What you need to do:
Retrieve each line that contains the word "Секция" from the entries below.

Exercise inputs:
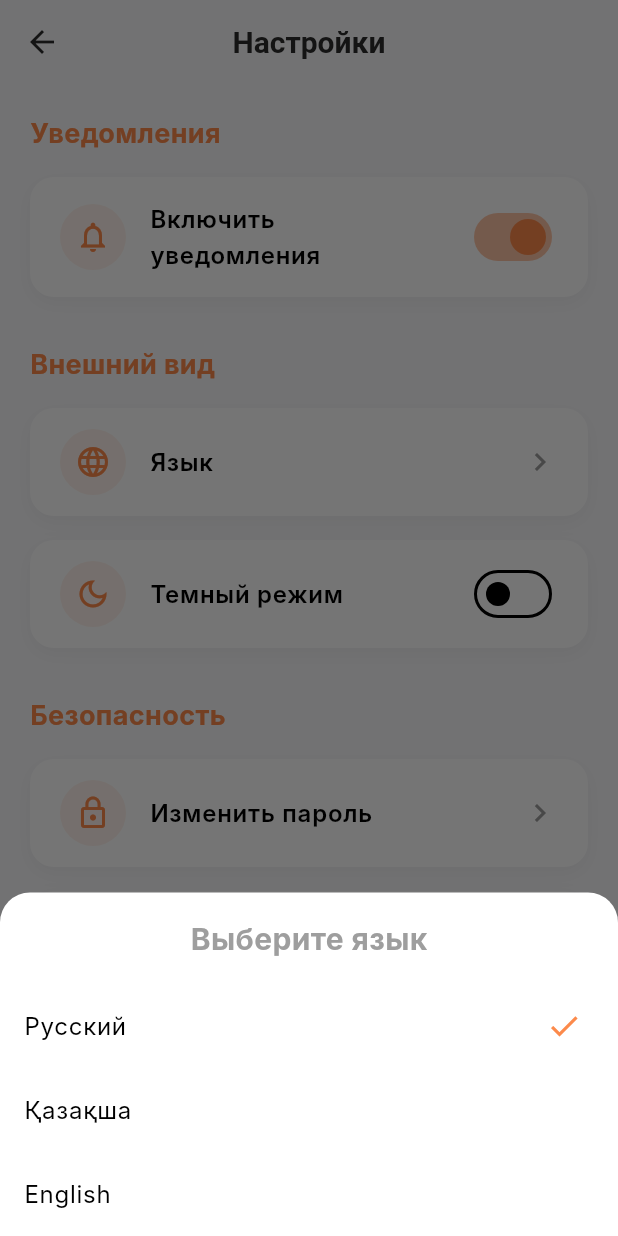
After one commit to ali2107-ss/pet.mob, a Flutter app: the SettingsScreen screen opened directly, after a tap on "Язык", on a phone screen of 412 x 824 dp. The commit adds this screen. Run offline on Flutter 3.47's test engine with Material 3 defaults, Android fonts, the light colour scheme and no system bars; our stand-ins replace audioplayers, badges, confetti, flutter_map, latlong2, shared_preferences and 2 more; accounts and stored records are empty; network calls fail; Roboto replaces fonts that are missing (Inter); key blocks and very long unbroken strings in the code were emptied for the run.

Commit message:
Add settings screen and implement profile settings functionality

```diff
--- a/lib/l10n/translation.dart
+++ b/lib/l10n/translation.dart
@@ -95,6 +95,10 @@ class AppTranslation {
       'stores_map': 'Наши магазины',
       'build_route': 'Построить маршрут',
       'no_favorites': 'В избранном пусто',
+      'notifications': 'Уведомления',
+      'appearance': 'Внешний вид',
+      'security': 'Безопасность',
+      'about': 'О приложении',
       'choose_language': 'Выберите язык',
       'ru_lang': 'Русский',
       'kk_lang': 'Қазақша',
@@ -195,6 +199,10 @@ class AppTranslation {
       'stores_map': 'Біздің дүкендер',
       'build_route': 'Маршрутты құру',
       'no_favorites': 'Таңдаулы тізімі бос',
+      'notifications': 'Ескертпелер',
+      'appearance': 'Сыртқы түрі',
+      'security': 'Қауіпсіздік',
+      'about': 'Қосымша туралы',
       'choose_language': 'Тілді таңдаңыз',
       'ru_lang': 'Русский',
       'kk_lang': 'Қазақша',
@@ -295,6 +303,10 @@ class AppTranslation {
       'stores_map': 'Our stores',
       'build_route': 'Build Route',
       'no_favorites': 'Favorites list is empty',
+      'notifications': 'Notifications',
+      'appearance': 'Appearance',
+      'security': 'Security',
+      'about': 'About',
       'choose_language': 'Choose language',
       'ru_lang': 'Русский',
       'kk_lang': 'Қазақша',
--- a/lib/screens/profile_screen.dart
+++ b/lib/screens/profile_screen.dart
@@ -6,6 +6,7 @@ import 'payment_methods_screen.dart';
 import 'order_history_screen.dart';
 import 'auth/login_screen.dart';
 import 'map_screen.dart';
+import 'settings_screen.dart';
 import '../l10n/translation.dart';
 import '../providers/locale_provider.dart';
 import '../providers/auth_provider.dart';
@@ -97,7 +98,9 @@ class _ProfileScreenState extends State<ProfileScreen> {
             IconButton(
               icon: const Icon(Icons.settings_outlined),
               onPressed: () {
-                // Settings implementation
+                Navigator.of(context).push(
+                  MaterialPageRoute(builder: (context) => const SettingsScreen()),
+                );
               },
             ),
         ],
@@ -248,7 +251,6 @@ class _ProfileScreenState extends State<ProfileScreen> {
                       MaterialPageRoute(builder: (_) => const PartnerMainScreen()),
                     );
                   },
-                  shape: RoundedRectangleBorder(borderRadius: BorderRadius.circular(16)),
                 ),
               ),
               _buildProfileMenuItem(
@@ -311,7 +313,6 @@ class _ProfileScreenState extends State<ProfileScreen> {
         ),
         trailing: showChevron ? const Icon(Icons.chevron_right, color: AppTheme.greyColor) : null,
         onTap: onTap,
-        shape: RoundedRectangleBorder(borderRadius: BorderRadius.circular(16)),
       ),
     );
   }
--- /dev/null
+++ b/lib/screens/settings_screen.dart
@@ -0,0 +1,367 @@
+import 'package:flutter/material.dart';
+import 'package:provider/provider.dart';
+import '../theme.dart';
+import '../l10n/translation.dart';
+import '../providers/locale_provider.dart';
+import '../providers/auth_provider.dart';
+
+class SettingsScreen extends StatefulWidget {
+  const SettingsScreen({super.key});
+
+  @override
+  State<SettingsScreen> createState() => _SettingsScreenState();
+}
+
+class _SettingsScreenState extends State<SettingsScreen> {
+  bool _notificationsEnabled = true;
+  bool _darkModeEnabled = false;
+
+  void _showLanguageSelector(BuildContext context, LocaleProvider localeProvider) {
+    final langCode = localeProvider.locale.languageCode;
+    final t = AppTranslation.translations[langCode]!;
+
+    showModalBottomSheet(
+      context: context,
+      shape: const RoundedRectangleBorder(
+        borderRadius: BorderRadius.vertical(top: Radius.circular(20)),
+      ),
+      builder: (context) {
+        return SafeArea(
+          child: Column(
+            mainAxisSize: MainAxisSize.min,
+            children: [
+              Padding(
+                padding: const EdgeInsets.all(16.0),
+                child: Text(
+                  t['choose_language']!,
+                  style: const TextStyle(fontSize: 20, fontWeight: FontWeight.bold),
+                ),
+              ),
+              ListTile(
+                title: Text(t['ru_lang']!),
+                trailing: langCode == 'ru' ? const Icon(Icons.check, color: AppTheme.primaryColor) : null,
+                onTap: () {
+                  localeProvider.setLocale(const Locale('ru'));
+                  Navigator.pop(context);
+                },
+              ),
+              ListTile(
+                title: Text(t['kk_lang']!),
+                trailing: langCode == 'kk' ? const Icon(Icons.check, color: AppTheme.primaryColor) : null,
+                onTap: () {
+                  localeProvider.setLocale(const Locale('kk'));
+                  Navigator.pop(context);
+                },
+              ),
+              ListTile(
+                title: Text(t['en_lang']!),
+                trailing: langCode == 'en' ? const Icon(Icons.check, color: AppTheme.primaryColor) : null,
+                onTap: () {
+                  localeProvider.setLocale(const Locale('en'));
+                  Navigator.pop(context);
+                },
+              ),
+            ],
+          ),
+        );
+      },
+    );
+  }
+
+  @override
+  Widget build(BuildContext context) {
+    final localeProvider = Provider.of<LocaleProvider>(context);
+    final langCode = localeProvider.locale.languageCode;
+    final t = AppTranslation.translations[langCode] ?? AppTranslation.translations['ru']!;
+
+    return Scaffold(
+      appBar: AppBar(
+        title: Text(t['settings'] ?? 'Настройки'),
+        centerTitle: true,
+        backgroundColor: Colors.transparent,
+      ),
+      body: SingleChildScrollView(
+        padding: const EdgeInsets.all(20.0),
+        child: Column(
+          crossAxisAlignment: CrossAxisAlignment.start,
+          children: [
+            // Секция уведомлений
+            Text(
+              t['notifications'] ?? 'Уведомления',
+              style: const TextStyle(fontSize: 18, fontWeight: FontWeight.bold, color: AppTheme.primaryColor),
+            ),
+            const SizedBox(height: 16),
+            Container(
+              decoration: BoxDecoration(
+                color: Theme.of(context).cardTheme.color ?? Colors.white,
+                borderRadius: BorderRadius.circular(16),
+                boxShadow: [
+                  BoxShadow(
+                    color: Colors.black.withOpacity(0.04),
+                    blurRadius: 10,
+                    offset: const Offset(0, 4),
+                  )
+                ],
+              ),
+              child: ListTile(
+                contentPadding: const EdgeInsets.symmetric(horizontal: 20, vertical: 8),
+                leading: Container(
+                  padding: const EdgeInsets.all(10),
+                  decoration: BoxDecoration(
+                    color: AppTheme.primaryColor.withOpacity(0.1),
+                    shape: BoxShape.circle,
+                  ),
+                  child: const Icon(Icons.notifications_outlined, color: AppTheme.primaryColor),
+                ),
+                title: const Text(
+                  'Включить уведомления',
+                  style: TextStyle(fontSize: 16, fontWeight: FontWeight.w600),
+                ),
+                trailing: Switch(
+                  value: _notificationsEnabled,
+                  activeColor: AppTheme.primaryColor,
+                  onChanged: (value) {
+                    setState(() {
+                      _notificationsEnabled = value;
+                    });
+                  },
+                ),
+              ),
+            ),
+            const SizedBox(height: 32),
+
+            // Секция языка и внешнего вида
+            Text(
+              t['appearance'] ?? 'Внешний вид',
+              style: const TextStyle(fontSize: 18, fontWeight: FontWeight.bold, color: AppTheme.primaryColor),
+            ),
+            const SizedBox(height: 16),
+            Container(
+              margin: const EdgeInsets.only(bottom: 16),
+              decoration: BoxDecoration(
+                color: Theme.of(context).cardTheme.color ?? Colors.white,
+                borderRadius: BorderRadius.circular(16),
+                boxShadow: [
+                  BoxShadow(
+                    color: Colors.black.withOpacity(0.04),
+                    blurRadius: 10,
+                    offset: const Offset(0, 4),
+                  )
+                ],
+              ),
+              child: ListTile(
+                contentPadding: const EdgeInsets.symmetric(horizontal: 20, vertical: 8),
+                leading: Container(
+                  padding: const EdgeInsets.all(10),
+                  decoration: BoxDecoration(
+                    color: AppTheme.primaryColor.withOpacity(0.1),
+                    shape: BoxShape.circle,
+                  ),
+                  child: const Icon(Icons.language, color: AppTheme.primaryColor),
+                ),
+                title: Text(
+                  t['language']!,
+                  style: const TextStyle(fontSize: 16, fontWeight: FontWeight.w600),
+                ),
+                trailing: const Icon(Icons.chevron_right, color: AppTheme.greyColor),
+                onTap: () => _showLanguageSelector(context, localeProvider),
+              ),
+            ),
+            Container(
+              decoration: BoxDecoration(
+                color: Theme.of(context).cardTheme.color ?? Colors.white,
+                borderRadius: BorderRadius.circular(16),
+                boxShadow: [
+                  BoxShadow(
+                    color: Colors.black.withOpacity(0.04),
+                    blurRadius: 10,
+                    offset: const Offset(0, 4),
+                  )
+                ],
+              ),
+              child: ListTile(
+                contentPadding: const EdgeInsets.symmetric(horizontal: 20, vertical: 8),
+                leading: Container(
+                  padding: const EdgeInsets.all(10),
+                  decoration: BoxDecoration(
+                    color: AppTheme.primaryColor.withOpacity(0.1),
+                    shape: BoxShape.circle,
+                  ),
+                  child: const Icon(Icons.dark_mode_outlined, color: AppTheme.primaryColor),
+                ),
+                title: const Text(
+                  'Темный режим',
+                  style: TextStyle(fontSize: 16, fontWeight: FontWeight.w600),
+                ),
+                trailing: Switch(
+                  value: _darkModeEnabled,
+                  activeColor: AppTheme.primaryColor,
+                  onChanged: (value) {
+                    setState(() {
+                      _darkModeEnabled = value;
+                    });
+                  },
+                ),
+              ),
+            ),
+            const SizedBox(height: 32),
+
+            // Секция безопасности
+            Text(
+              t['security'] ?? 'Безопасность',
+              style: const TextStyle(fontSize: 18, fontWeight: FontWeight.bold, color: AppTheme.primaryColor),
+            ),
+            const SizedBox(height: 16),
+            Container(
+              margin: const EdgeInsets.only(bottom: 16),
+              decoration: BoxDecoration(
+                color: Theme.of(context).cardTheme.color ?? Colors.white,
+                borderRadius: BorderRadius.circular(16),
+                boxShadow: [
+                  BoxShadow(
+                    color: Colors.black.withOpacity(0.04),
+                    blurRadius: 10,
+                    offset: const Offset(0, 4),
+                  )
+                ],
+              ),
+              child: ListTile(
+                contentPadding: const EdgeInsets.symmetric(horizontal: 20, vertical: 8),
+                leading: Container(
+                  padding: const EdgeInsets.all(10),
+                  decoration: BoxDecoration(
+                    color: AppTheme.primaryColor.withOpacity(0.1),
+                    shape: BoxShape.circle,
+                  ),
+                  child: const Icon(Icons.lock_outline, color: AppTheme.primaryColor),
+                ),
+                title: const Text(
+                  'Изменить пароль',
+                  style: TextStyle(fontSize: 16, fontWeight: FontWeight.w600),
+                ),
+                trailing: const Icon(Icons.chevron_right, color: AppTheme.greyColor),
+                onTap: () {
+                  ScaffoldMessenger.of(context).showSnackBar(
+                    const SnackBar(content: Text('Функция будет реализована позже')),
+                  );
+                },
+              ),
+            ),
+            Container(
+              decoration: BoxDecoration(
+                color: Theme.of(context).cardTheme.color ?? Colors.white,
+                borderRadius: BorderRadius.circular(16),
+                boxShadow: [
+                  BoxShadow(
+                    color: Colors.black.withOpacity(0.04),
+                    blurRadius: 10,
+                    offset: const Offset(0, 4),
+                  )
+                ],
+              ),
+              child: ListTile(
+                contentPadding: const EdgeInsets.symmetric(horizontal: 20, vertical: 8),
+                leading: Container(
+                  padding: const EdgeInsets.all(10),
+                  decoration: BoxDecoration(
+                    color: AppTheme.primaryColor.withOpacity(0.1),
+                    shape: BoxShape.circle,
+                  ),
+                  child: const Icon(Icons.fingerprint, color: AppTheme.primaryColor),
+                ),
+                title: const Text(
+                  'Двухфакторная аутентификация',
+                  style: TextStyle(fontSize: 16, fontWeight: FontWeight.w600),
+                ),
+                trailing: Switch(
+                  value: false,
+                  activeColor: AppTheme.primaryColor,
+                  onChanged: (value) {
+                    ScaffoldMessenger.of(context).showSnackBar(
+                      const SnackBar(content: Text('Функция будет реализована позже')),
+                    );
+                  },
+                ),
+              ),
+            ),
+            const SizedBox(height: 32),
+
+            // Секция информации
+            Text(
+              t['about'] ?? 'О приложении',
+              style: const TextStyle(fontSize: 18, fontWeight: FontWeight.bold, color: AppTheme.primaryColor),
+            ),
+            const SizedBox(height: 16),
+            Container(
+              margin: const EdgeInsets.only(bottom: 16),
+              decoration: BoxDecoration(
+                color: Theme.of(context).cardTheme.color ?? Colors.white,
+                borderRadius: BorderRadius.circular(16),
+                boxShadow: [
+                  BoxShadow(
+                    color: Colors.black.withOpacity(0.04),
+                    blurRadius: 10,
+                    offset: const Offset(0, 4),
+                  )
+                ],
+              ),
+              child: const ListTile(
+                contentPadding: EdgeInsets.symmetric(horizontal: 20, vertical: 8),
+                leading: Icon(Icons.info_outline, color: AppTheme.primaryColor),
+                title: Column(
+                  crossAxisAlignment: CrossAxisAlignment.start,
+                  children: [
+                    Text(
+                      'Версия приложения',
+                      style: TextStyle(fontSize: 16, fontWeight: FontWeight.w600),
+                    ),
+                    SizedBox(height: 4),
+                    Text(
+                      '1.0.0',
+                      style: TextStyle(fontSize: 14, color: AppTheme.greyColor),
+                    ),
+                  ],
+                ),
+              ),
+            ),
+            Container(
+              decoration: BoxDecoration(
+                color: Theme.of(context).cardTheme.color ?? Colors.white,
+                borderRadius: BorderRadius.circular(16),
+                boxShadow: [
+                  BoxShadow(
+                    color: Colors.black.withOpacity(0.04),
+                    blurRadius: 10,
+                    offset: const Offset(0, 4),
+                  )
+                ],
+              ),
+              child: ListTile(
+                contentPadding: const EdgeInsets.symmetric(horizontal: 20, vertical: 8),
+                leading: Container(
+                  padding: const EdgeInsets.all(10),
+                  decoration: BoxDecoration(
+                    color: AppTheme.primaryColor.withOpacity(0.1),
+                    shape: BoxShape.circle,
+                  ),
+                  child: const Icon(Icons.description_outlined, color: AppTheme.primaryColor),
+                ),
+                title: const Text(
+                  'Политика конфиденциальности',
+                  style: TextStyle(fontSize: 16, fontWeight: FontWeight.w600),
+                ),
+                trailing: const Icon(Icons.chevron_right, color: AppTheme.greyColor),
+                onTap: () {
+                  ScaffoldMessenger.of(context).showSnackBar(
+                    const SnackBar(content: Text('Открытие политики конфиденциальности')),
+                  );
+                },
+              ),
+            ),
+            const SizedBox(height: 32),
+          ],
+        ),
+      ),
+    );
+  }
+}
```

Written answer:
+            // Секция уведомлений
+            // Секция языка и внешнего вида
+            // Секция безопасности
+            // Секция информации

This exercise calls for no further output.